But Coppola was a filmmaker, not a winemaker. The learning curve ahead of him to restore this once great vineyard was steep. Coppola, having pursued purchasing the property for so long, suddenly found himself with 100 acres of grapes that produced a crop every single year. That's a lot of grapes.
At the time, Coppola's movie career was in trouble. It was around the time of Apocalypse Now, which while highly regarded today, was absolutely savagely ripped apart by the press. Coppola was in deep financial trouble. He and his wife had a hard time even coming up with money for groceries. In fact, Coppola would file bankruptcy three times in eight years in the early to mid 1980s. His personal debts totaled $25 million, which is equal to $60 million after adjusting for inflation. Francis would spend the next 15 years working as a hired gun on pretty much any movie that would help him pay down his massive debts. Some of the movies from this debt-period include Peggy Sue Got Married, Bram Stoker's Dracula and John Grisham's The Rainmaker. They may not have been passion projects, but they kept Francis afloat.
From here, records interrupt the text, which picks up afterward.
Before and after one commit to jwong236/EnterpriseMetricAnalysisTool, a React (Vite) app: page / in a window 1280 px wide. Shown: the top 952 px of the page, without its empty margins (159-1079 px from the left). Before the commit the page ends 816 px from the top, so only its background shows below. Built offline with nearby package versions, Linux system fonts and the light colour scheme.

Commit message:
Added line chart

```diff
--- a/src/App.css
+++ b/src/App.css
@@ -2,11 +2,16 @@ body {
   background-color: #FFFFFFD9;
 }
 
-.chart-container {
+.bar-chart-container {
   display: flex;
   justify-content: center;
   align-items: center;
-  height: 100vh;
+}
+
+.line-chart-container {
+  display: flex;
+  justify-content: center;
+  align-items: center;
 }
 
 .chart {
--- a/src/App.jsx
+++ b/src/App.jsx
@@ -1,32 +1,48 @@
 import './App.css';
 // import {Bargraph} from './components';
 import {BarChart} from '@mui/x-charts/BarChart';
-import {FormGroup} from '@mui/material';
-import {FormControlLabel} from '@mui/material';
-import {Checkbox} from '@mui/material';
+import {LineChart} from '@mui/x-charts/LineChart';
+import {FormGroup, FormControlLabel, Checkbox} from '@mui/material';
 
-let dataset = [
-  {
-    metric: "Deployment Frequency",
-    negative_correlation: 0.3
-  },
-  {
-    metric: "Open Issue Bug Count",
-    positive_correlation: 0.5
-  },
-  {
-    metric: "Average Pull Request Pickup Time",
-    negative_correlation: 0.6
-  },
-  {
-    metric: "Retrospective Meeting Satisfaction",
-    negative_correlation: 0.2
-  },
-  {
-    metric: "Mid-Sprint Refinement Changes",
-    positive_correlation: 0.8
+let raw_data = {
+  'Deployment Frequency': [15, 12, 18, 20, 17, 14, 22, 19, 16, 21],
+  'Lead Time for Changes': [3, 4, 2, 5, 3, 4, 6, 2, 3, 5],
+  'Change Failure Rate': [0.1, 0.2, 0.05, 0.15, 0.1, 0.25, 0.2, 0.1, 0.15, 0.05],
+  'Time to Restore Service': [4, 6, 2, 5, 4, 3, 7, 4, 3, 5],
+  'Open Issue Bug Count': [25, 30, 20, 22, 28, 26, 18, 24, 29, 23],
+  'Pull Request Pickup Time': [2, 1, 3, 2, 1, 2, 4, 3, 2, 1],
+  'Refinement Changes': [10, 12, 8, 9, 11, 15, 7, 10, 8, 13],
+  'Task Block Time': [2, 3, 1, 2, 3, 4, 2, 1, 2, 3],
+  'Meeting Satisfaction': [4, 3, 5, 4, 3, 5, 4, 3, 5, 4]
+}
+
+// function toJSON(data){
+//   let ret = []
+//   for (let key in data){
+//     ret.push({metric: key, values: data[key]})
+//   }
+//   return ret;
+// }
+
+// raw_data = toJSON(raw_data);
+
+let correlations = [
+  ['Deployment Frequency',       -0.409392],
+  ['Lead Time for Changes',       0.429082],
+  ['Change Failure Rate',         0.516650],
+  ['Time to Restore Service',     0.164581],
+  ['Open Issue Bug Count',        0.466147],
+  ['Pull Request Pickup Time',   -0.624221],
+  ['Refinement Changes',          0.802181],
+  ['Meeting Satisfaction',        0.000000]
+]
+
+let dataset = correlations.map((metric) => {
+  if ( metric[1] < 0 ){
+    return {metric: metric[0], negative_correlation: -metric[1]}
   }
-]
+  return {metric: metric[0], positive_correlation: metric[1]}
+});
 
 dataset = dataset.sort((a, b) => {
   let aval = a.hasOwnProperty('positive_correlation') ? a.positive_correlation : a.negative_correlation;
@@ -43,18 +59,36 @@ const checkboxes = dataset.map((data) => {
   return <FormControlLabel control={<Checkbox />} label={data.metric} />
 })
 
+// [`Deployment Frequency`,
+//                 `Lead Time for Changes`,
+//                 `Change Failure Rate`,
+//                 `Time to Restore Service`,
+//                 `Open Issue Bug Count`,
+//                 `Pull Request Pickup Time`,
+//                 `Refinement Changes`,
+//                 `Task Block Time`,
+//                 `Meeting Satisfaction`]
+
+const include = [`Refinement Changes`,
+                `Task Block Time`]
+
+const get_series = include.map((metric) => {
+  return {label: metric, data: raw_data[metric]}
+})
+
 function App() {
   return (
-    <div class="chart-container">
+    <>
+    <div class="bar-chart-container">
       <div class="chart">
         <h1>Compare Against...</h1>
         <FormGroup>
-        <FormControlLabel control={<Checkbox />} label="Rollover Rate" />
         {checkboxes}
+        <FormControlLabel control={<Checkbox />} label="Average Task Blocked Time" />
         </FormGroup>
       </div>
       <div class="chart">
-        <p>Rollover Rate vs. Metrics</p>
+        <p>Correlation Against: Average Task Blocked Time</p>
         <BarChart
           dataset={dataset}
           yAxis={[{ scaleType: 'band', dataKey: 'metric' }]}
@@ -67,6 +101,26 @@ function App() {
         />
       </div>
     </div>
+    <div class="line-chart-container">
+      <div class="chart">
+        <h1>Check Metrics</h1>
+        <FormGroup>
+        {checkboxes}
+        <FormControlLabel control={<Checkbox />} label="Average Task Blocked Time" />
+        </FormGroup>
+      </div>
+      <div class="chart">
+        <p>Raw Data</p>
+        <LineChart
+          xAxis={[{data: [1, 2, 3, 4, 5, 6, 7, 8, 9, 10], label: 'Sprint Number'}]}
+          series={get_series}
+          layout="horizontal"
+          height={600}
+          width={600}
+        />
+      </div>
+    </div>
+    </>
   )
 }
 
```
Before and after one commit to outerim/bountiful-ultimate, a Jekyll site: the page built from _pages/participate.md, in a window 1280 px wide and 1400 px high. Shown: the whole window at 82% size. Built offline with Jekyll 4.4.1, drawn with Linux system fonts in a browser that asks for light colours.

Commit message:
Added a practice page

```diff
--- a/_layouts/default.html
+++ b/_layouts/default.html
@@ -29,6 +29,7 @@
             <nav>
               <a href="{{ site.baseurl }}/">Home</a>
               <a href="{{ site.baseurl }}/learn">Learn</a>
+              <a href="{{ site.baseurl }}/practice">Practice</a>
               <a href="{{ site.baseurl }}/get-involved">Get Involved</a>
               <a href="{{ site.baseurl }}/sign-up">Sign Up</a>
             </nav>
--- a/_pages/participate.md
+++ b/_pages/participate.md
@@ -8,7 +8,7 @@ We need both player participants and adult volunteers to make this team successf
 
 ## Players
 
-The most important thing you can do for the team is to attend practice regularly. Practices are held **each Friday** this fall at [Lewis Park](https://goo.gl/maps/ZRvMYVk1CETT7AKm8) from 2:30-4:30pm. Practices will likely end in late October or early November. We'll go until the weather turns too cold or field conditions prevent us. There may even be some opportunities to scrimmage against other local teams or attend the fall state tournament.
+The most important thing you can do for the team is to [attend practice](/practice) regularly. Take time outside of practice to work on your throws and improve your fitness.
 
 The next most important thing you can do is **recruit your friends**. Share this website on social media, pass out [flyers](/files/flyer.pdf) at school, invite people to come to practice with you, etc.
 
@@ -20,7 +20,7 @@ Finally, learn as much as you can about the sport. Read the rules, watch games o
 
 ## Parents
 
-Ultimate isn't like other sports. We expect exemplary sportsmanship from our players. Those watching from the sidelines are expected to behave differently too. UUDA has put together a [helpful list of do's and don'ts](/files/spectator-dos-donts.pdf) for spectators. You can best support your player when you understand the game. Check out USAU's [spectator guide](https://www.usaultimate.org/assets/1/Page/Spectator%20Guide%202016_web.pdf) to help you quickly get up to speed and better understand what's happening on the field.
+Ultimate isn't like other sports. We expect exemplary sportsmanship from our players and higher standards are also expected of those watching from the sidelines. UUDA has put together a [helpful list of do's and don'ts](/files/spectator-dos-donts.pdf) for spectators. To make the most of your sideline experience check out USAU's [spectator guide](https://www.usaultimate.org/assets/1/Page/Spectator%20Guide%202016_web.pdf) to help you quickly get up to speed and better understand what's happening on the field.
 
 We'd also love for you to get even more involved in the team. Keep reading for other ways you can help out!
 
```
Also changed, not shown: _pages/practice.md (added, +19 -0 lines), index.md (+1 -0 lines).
And then an idea began to germinate in Coppola's head. There was a part of him that looked out at all those grapes, considered the then ruins of his film career, and thought "why don't we just make wine?". He reasoned that the grapes that grew on the once formidable Inglenook estate had made great wine in the past, so why not try and do that again. Never mind that he didn't have any idea how to go about making wine, Coppola figured he could hire people for that. And he did. The first Rubicon from the Niebaum-Coppola Winery was released in 1978. It didn't make it to stores until 1985. Coppola may have made a wine, but he had no idea out to get it into stores and it was just building up in local storage facilities.
Coppola would muddle along as a winemaker (and filmmaker) through the 1980s. The turning point, for both careers came with the box office success of Bram Stoker's Dracula in 1992. This movie ended Coppola's box office dry spell and the money he made on that film paid for the rest of the Niebaum property—the front vineyards and the chateau in 1995. It was then that Coppola got serious about making wine and hired a professional staff to run his vineyard.
When Coppola purchased the vineyards and chateau, he also got 40,000 cases of wines that the former owner had bottled under the Niebaum Collection brand. The logo was a diamond, which Coppola redesigned and then launched that wine as his mass wine bottled under Francis Coppola and Francis Coppola Presents.
That wine took off immediately. The first year the Coppola diamond collection wines did $9 million in sales. Four years later they sold $60 million dollars in wine. By the late 2000's, Coppola's wine empire was earning $500 million in revenue per year. The empire now includes wine, pasta, cigars, two restaurants, a hotel, three resorts in central America and more. Today, the vast majority of Francis Ford Coppola's $250 million net worth actually comes from his wine business. Only a tiny percentage is attributed to his legendary film career.
It's not such a stretch for Francis Ford Coppola to be a winemaker. Filmmaking and wine making are both art forms that can be divided into three phases – the gathering of the source material (grapes and shots of the film), fashioning the work (winemaking and editing) and finishing it (post production and bottling). Nowadays, Coppola is focused on relaunching the classic Inglenook brand name. In April 2012, after many decades the current owner of the brand put it up for sale, offering it first to Coppola. The name cost Coppola more than all of the property for the vineyards had. From now on Coppola's wines will be bottled and sold under the Inglenook name. Coppola is putting Inglenook back on the path to being recognized as one of Napa Valley's great wines.
And he's making a fortune while doing it.